EXERCISE BRIEF:
Please retype every record exactly as it appears, omitting the pictures.

PROVIDED DATA:
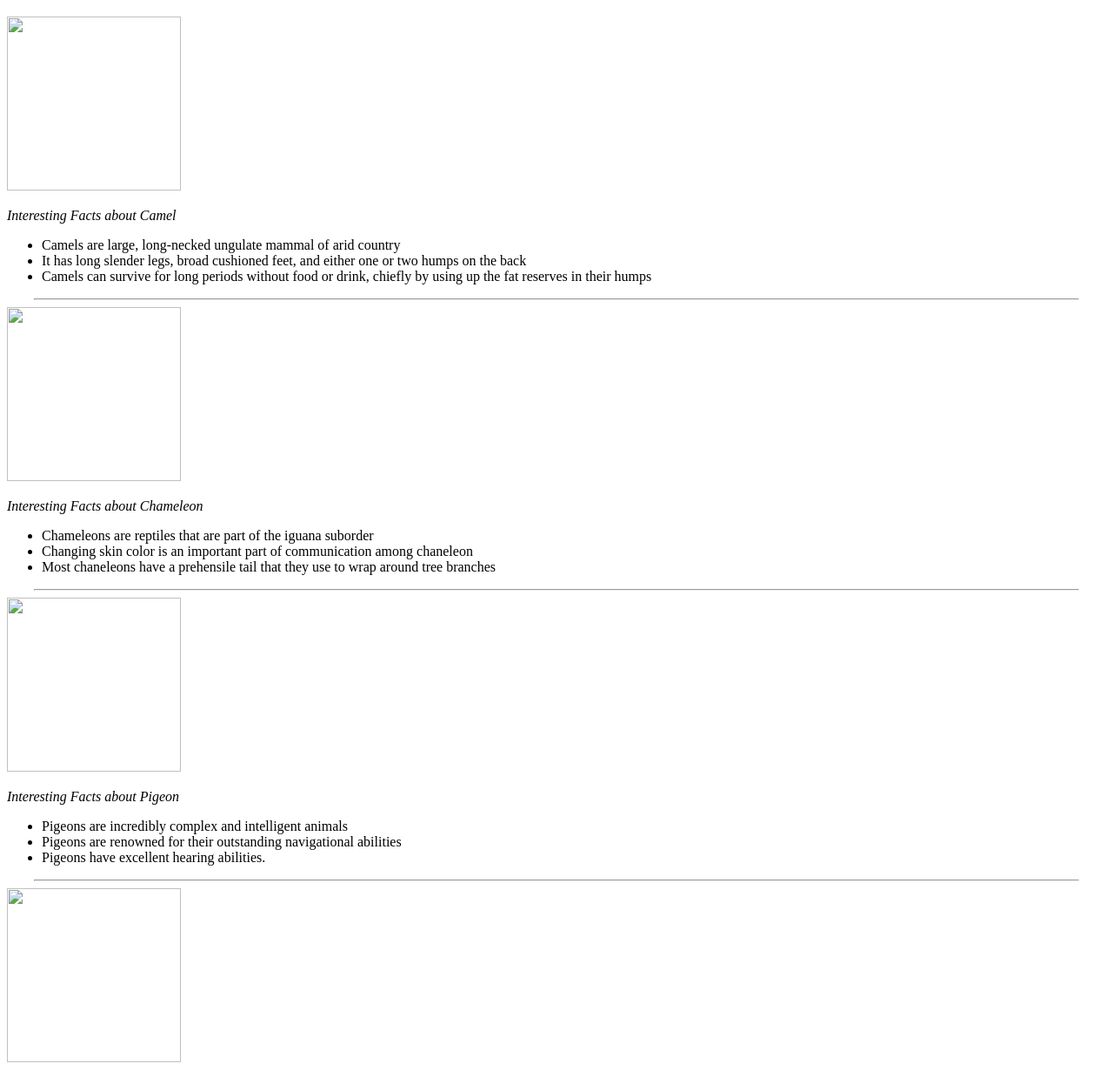
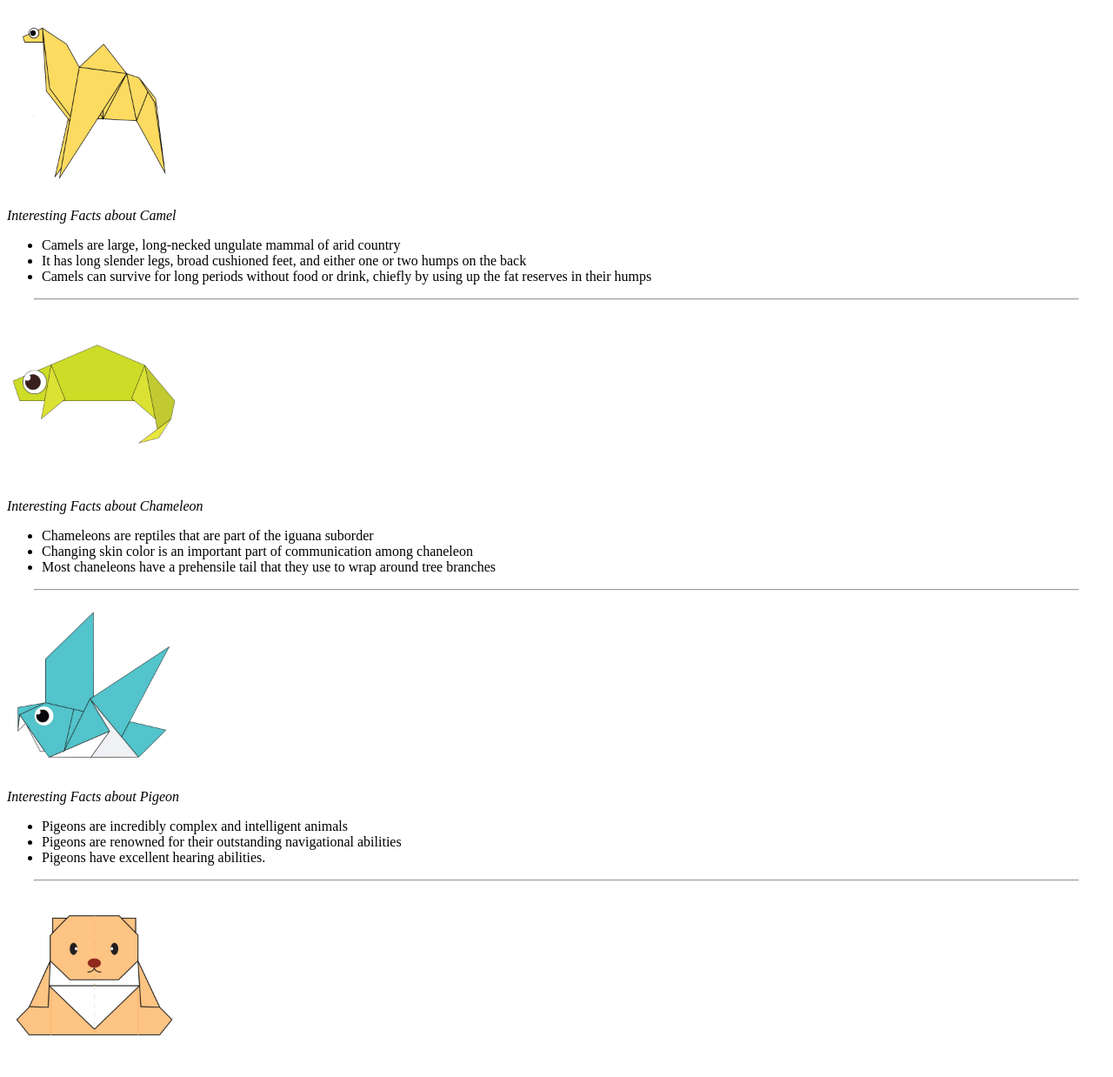
Before and after one commit to Shaunak7/PRO-C49-ORIGAMI-WEBSITE-DESIGN-PART-1, a plain HTML site: page index.html in a window 1280 px wide. Shown: the part 61-1299 px from the top of the page at 87% size. Drawn offline with Linux system fonts and the light colour scheme.

Commit message:
Update index.html

```diff
--- a/index.html
+++ b/index.html
@@ -22,7 +22,7 @@
     </h1>
 
 
-<a href="http://origami.me/camel/"><img src="images/camel.png" width=200 height=200/></a>
+<a href="http://origami.me/camel/"><img src="camel.png" width=200 height=200/></a>
 <p><i> Interesting Facts about Camel</i></p>
 <ul>
 
@@ -34,7 +34,7 @@
 
 <hr width = 1200px>
 
-<a href="http://origami.me/chameleon/"><img src="images/chameleon.png" width=200 height=200/></a>
+<a href="http://origami.me/chameleon/"><img src="chameleon.png" width=200 height=200/></a>
 <p><i> Interesting Facts about Chameleon</i></p>
 <ul>
 
@@ -45,7 +45,7 @@
 </ul>
 
 <hr width = 1200px>
-<a href="http://origami.me/pigeon/"><img src="images/pigeon.png" width=200 height=200/></a>
+<a href="http://origami.me/pigeon/"><img src="pigeon.png" width=200 height=200/></a>
 
 <p><i> Interesting Facts about Pigeon</i></p>
 <ul>
@@ -57,7 +57,7 @@
 </ul>
 
 <hr width = 1200px>
-<a href="http://origami.me/teddy-bear/"><img src="images/teddy.png" width=200 height=200/></a>
+<a href="http://origami.me/teddy-bear/"><img src="teddy.png" width=200 height=200/></a>
 
 <p><i> Interesting Facts about TeddyBear</i></p>
 <ul>
@@ -69,7 +69,7 @@
 </ul>
 
 <hr width = 1200px>
-<a href="http://origami.me/panda/"> <img src="images/panda.png" width=200 height=200> </a>
+<a href="http://origami.me/panda/"> <img src="panda.png" width=200 height=200> </a>
 
 <p><i> Interesting Facts about Panda</i></p>
 <ul>
@@ -81,7 +81,7 @@
 </ul>
 
 <hr width = 1200px>
-<a href="http://origami.me/flying-cicada/"> <img src="images/cicada.png" width=200 height=200> </a>
+<a href="http://origami.me/flying-cicada/"> <img src="cicada.png" width=200 height=200> </a>
 
 <p><i> Interesting Facts about Cicada</i></p>
 <ul>
```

ANSWER BELOW:
Before and after one commit to Shaunak7/PRO-C49-ORIGAMI-WEBSITE-DESIGN-PART-1, a plain HTML site: page index.html in a window 1280 px wide. Shown: the part 61-1299 px from the top of the page at 87% size. Drawn offline with Linux system fonts and the light colour scheme.

Commit message:
Update index.html

```diff
--- a/index.html
+++ b/index.html
@@ -22,7 +22,7 @@
     </h1>
 
 
-<a href="http://origami.me/camel/"><img src="images/camel.png" width=200 height=200/></a>
+<a href="http://origami.me/camel/"><img src="camel.png" width=200 height=200/></a>
 <p><i> Interesting Facts about Camel</i></p>
 <ul>
 
@@ -34,7 +34,7 @@
 
 <hr width = 1200px>
 
-<a href="http://origami.me/chameleon/"><img src="images/chameleon.png" width=200 height=200/></a>
+<a href="http://origami.me/chameleon/"><img src="chameleon.png" width=200 height=200/></a>
 <p><i> Interesting Facts about Chameleon</i></p>
 <ul>
 
@@ -45,7 +45,7 @@
 </ul>
 
 <hr width = 1200px>
-<a href="http://origami.me/pigeon/"><img src="images/pigeon.png" width=200 height=200/></a>
+<a href="http://origami.me/pigeon/"><img src="pigeon.png" width=200 height=200/></a>
 
 <p><i> Interesting Facts about Pigeon</i></p>
 <ul>
@@ -57,7 +57,7 @@
 </ul>
 
 <hr width = 1200px>
-<a href="http://origami.me/teddy-bear/"><img src="images/teddy.png" width=200 height=200/></a>
+<a href="http://origami.me/teddy-bear/"><img src="teddy.png" width=200 height=200/></a>
 
 <p><i> Interesting Facts about TeddyBear</i></p>
 <ul>
@@ -69,7 +69,7 @@
 </ul>
 
 <hr width = 1200px>
-<a href="http://origami.me/panda/"> <img src="images/panda.png" width=200 height=200> </a>
+<a href="http://origami.me/panda/"> <img src="panda.png" width=200 height=200> </a>
 
 <p><i> Interesting Facts about Panda</i></p>
 <ul>
@@ -81,7 +81,7 @@
 </ul>
 
 <hr width = 1200px>
-<a href="http://origami.me/flying-cicada/"> <img src="images/cicada.png" width=200 height=200> </a>
+<a href="http://origami.me/flying-cicada/"> <img src="cicada.png" width=200 height=200> </a>
 
 <p><i> Interesting Facts about Cicada</i></p>
 <ul>
```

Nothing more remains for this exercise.